Brief: Please output all of the entries exactly and omit any images they hold.

╭─ Provided data

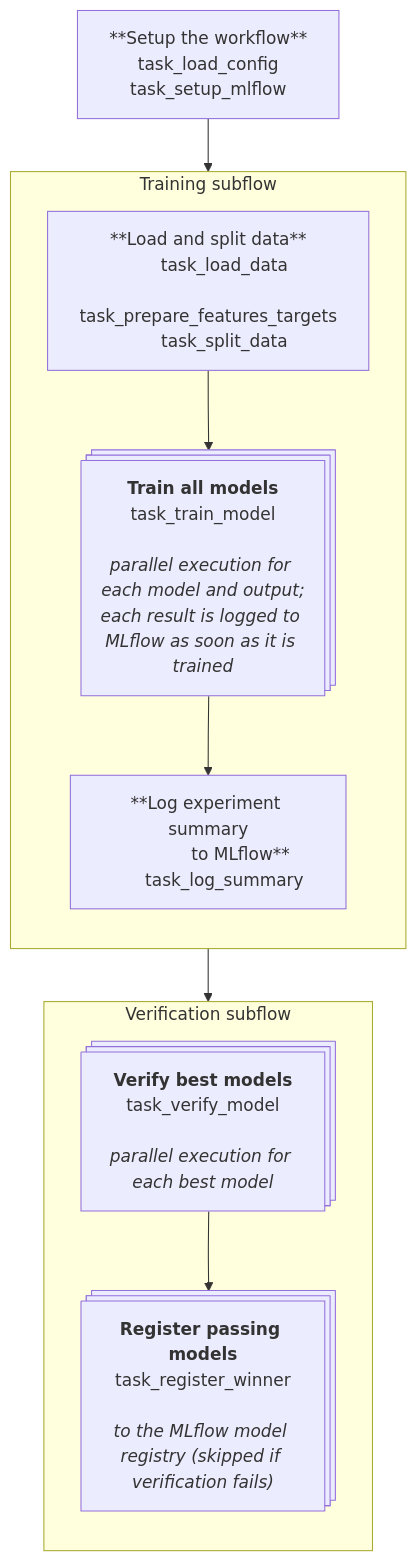
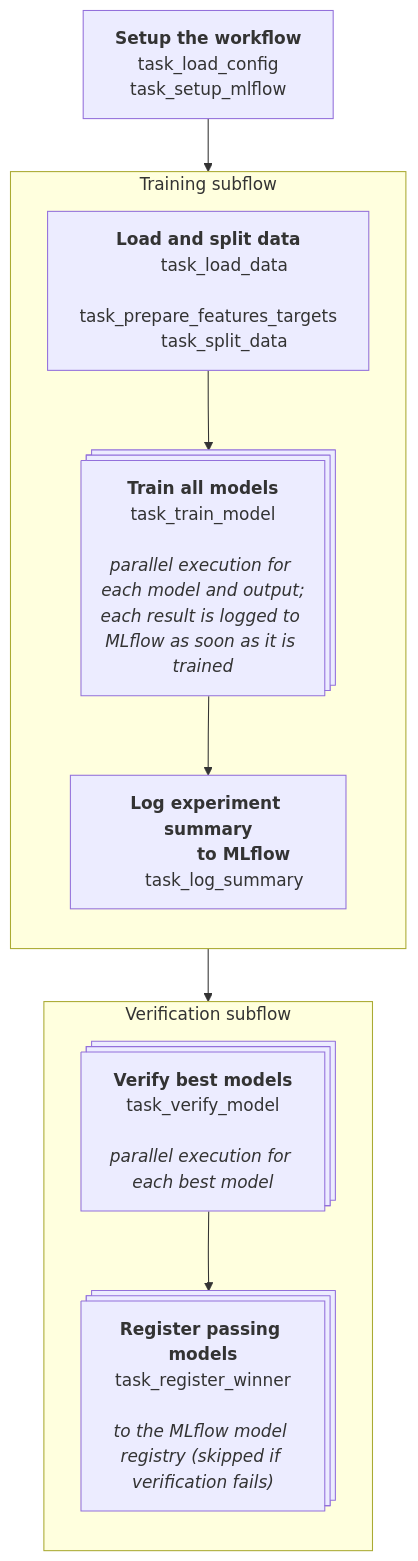
Before and after one commit to collab-uniba/BoneStrengthML-SF3_application: the second of 2 diagrams in docs/workflow-architecture.md, drawn with Mermaid.

Commit message:
Fix further MD rendering issues in mermeid flow diagram

````diff
--- a/docs/workflow-architecture.md
+++ b/docs/workflow-architecture.md
@@ -32,34 +32,34 @@
 ```mermaid
 flowchart TD
-    flow_setup["**Setup the workflow**"
+    flow_setup[<b>Setup the workflow</b>
       task_load_config
       task_setup_mlflow]
 
-    data_loading["**Load and split data**"
+    data_loading[<b>Load and split data</b>
       task_load_data
       task_prepare_features_targets
       task_split_data]
 
     model_training@{ shape: procs, label: "**Train all models**<br>task_train_model<br><br>*parallel execution for each model and output;<br>each result is logged to MLflow as soon as it is trained*" }
 
-    log_summary["**Log experiment summary
-            to MLflow**"
+    log_summary[<b>Log experiment summary
+            to MLflow</b>
       task_log_summary]
 
     verify_best_models@{ shape: procs, label: "**Verify best models**<br>task_verify_model<br><br>*parallel execution for each best model*" }
 
     register_winners@{ shape: procs, label: "**Register passing models**<br>task_register_winner<br><br>*to the MLflow model registry (skipped if verification fails)*" }
 
 
     flow_setup --> data_loading
     subgraph training_subflow [Training subflow]
         direction TB
         data_loading --> model_training
         model_training --> log_summary
     end
     subgraph verification_subflow [Verification subflow]
         direction TB
         log_summary --> verify_best_models
         verify_best_models --> register_winners
     end
 ```
````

╰─

Exercise answer:
Before and after one commit to collab-uniba/BoneStrengthML-SF3_application: the second of 2 diagrams in docs/workflow-architecture.md, drawn with Mermaid.

Commit message:
Fix further MD rendering issues in mermeid flow diagram

````diff
--- a/docs/workflow-architecture.md
+++ b/docs/workflow-architecture.md
@@ -32,34 +32,34 @@
 ```mermaid
 flowchart TD
-    flow_setup["**Setup the workflow**"
+    flow_setup[<b>Setup the workflow</b>
       task_load_config
       task_setup_mlflow]
 
-    data_loading["**Load and split data**"
+    data_loading[<b>Load and split data</b>
       task_load_data
       task_prepare_features_targets
       task_split_data]
 
     model_training@{ shape: procs, label: "**Train all models**<br>task_train_model<br><br>*parallel execution for each model and output;<br>each result is logged to MLflow as soon as it is trained*" }
 
-    log_summary["**Log experiment summary
-            to MLflow**"
+    log_summary[<b>Log experiment summary
+            to MLflow</b>
       task_log_summary]
 
     verify_best_models@{ shape: procs, label: "**Verify best models**<br>task_verify_model<br><br>*parallel execution for each best model*" }
 
     register_winners@{ shape: procs, label: "**Register passing models**<br>task_register_winner<br><br>*to the MLflow model registry (skipped if verification fails)*" }
 
 
     flow_setup --> data_loading
     subgraph training_subflow [Training subflow]
         direction TB
         data_loading --> model_training
         model_training --> log_summary
     end
     subgraph verification_subflow [Verification subflow]
         direction TB
         log_summary --> verify_best_models
         verify_best_models --> register_winners
     end
 ```
````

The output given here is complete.